The committee made several additional recommendations:

  • DOD should investigate available in vivo assay techniques other than measuring urinary uranium to determine whether they offer advantages (for example, increased sensitivity) over urinalysis.

  • DOD should consider assessing uranium concentrations in lung, kidney, and brain tissues from military personnel who were potentially exposed to DU and died while on active duty. Analysis of uranium in autopsy tissue might provide information on concordance between renal uranium concentrations and model-based estimates. It also would provide information on pulmonary retention of DU, which has implications for estimating lung cancer risk, and insight into the toxicokinetics of DU.

  • DOD should continue to link and integrate available databases so that information can be assessed.

  • DOD should determine the feasibility of collecting biomarker data from people in the Millennium Cohort Study who reported being exposed to DU and from military personnel who were at Camp Doha during the time of the fire in 1991. Any study participants who have positive bioassay results for DU exposure should receive health monitoring through the Depleted Uranium Follow-Up Program at the BVAMC throughout their lifespans.

  • DOD should conduct further study of the potential reproductive and developmental toxicity of DU with animal models.

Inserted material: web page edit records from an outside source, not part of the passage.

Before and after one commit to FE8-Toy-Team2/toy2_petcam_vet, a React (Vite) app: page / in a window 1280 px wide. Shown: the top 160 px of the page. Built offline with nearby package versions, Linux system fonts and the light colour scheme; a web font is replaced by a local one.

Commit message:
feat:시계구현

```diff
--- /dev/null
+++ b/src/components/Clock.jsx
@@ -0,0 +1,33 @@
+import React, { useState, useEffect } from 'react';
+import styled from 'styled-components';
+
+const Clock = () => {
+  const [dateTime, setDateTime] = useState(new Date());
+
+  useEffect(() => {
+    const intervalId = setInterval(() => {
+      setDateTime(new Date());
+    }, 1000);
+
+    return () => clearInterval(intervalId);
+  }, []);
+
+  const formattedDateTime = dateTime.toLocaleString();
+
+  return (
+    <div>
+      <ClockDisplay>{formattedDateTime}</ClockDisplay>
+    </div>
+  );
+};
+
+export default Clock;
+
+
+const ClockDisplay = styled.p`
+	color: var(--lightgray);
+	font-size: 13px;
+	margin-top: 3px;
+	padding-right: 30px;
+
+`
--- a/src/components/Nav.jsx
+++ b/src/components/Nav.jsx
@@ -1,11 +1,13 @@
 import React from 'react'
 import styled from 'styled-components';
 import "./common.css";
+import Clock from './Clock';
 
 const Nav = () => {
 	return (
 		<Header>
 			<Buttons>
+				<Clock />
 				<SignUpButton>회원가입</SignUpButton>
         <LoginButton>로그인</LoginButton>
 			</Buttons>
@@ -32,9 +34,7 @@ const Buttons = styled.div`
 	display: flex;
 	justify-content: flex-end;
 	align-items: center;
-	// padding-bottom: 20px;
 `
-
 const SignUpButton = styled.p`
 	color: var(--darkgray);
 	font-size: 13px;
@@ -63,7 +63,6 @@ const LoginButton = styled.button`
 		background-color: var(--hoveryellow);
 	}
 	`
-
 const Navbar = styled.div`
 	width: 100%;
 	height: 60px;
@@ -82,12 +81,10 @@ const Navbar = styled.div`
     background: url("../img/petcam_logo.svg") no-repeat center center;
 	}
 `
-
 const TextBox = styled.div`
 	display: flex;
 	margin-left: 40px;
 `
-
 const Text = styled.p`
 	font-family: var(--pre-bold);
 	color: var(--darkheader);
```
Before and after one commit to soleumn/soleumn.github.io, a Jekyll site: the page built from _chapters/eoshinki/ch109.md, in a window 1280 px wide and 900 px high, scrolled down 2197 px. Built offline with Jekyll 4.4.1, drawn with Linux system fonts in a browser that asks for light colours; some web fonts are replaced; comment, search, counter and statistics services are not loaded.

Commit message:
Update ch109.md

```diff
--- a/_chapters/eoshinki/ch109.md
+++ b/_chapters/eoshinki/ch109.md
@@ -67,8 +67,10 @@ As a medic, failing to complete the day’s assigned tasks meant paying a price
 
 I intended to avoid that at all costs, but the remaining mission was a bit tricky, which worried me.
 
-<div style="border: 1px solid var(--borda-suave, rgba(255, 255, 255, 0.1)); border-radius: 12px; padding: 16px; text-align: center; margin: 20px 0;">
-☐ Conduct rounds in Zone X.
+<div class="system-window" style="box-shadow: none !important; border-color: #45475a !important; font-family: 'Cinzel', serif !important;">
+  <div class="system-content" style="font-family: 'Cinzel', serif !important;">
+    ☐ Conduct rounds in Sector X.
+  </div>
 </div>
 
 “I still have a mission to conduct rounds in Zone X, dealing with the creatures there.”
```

The National Academies | 500 Fifth St. N.W. | Washington, D.C. 20001
Copyright © National Academy of Sciences. All rights reserved.
Terms of Use and Privacy Statement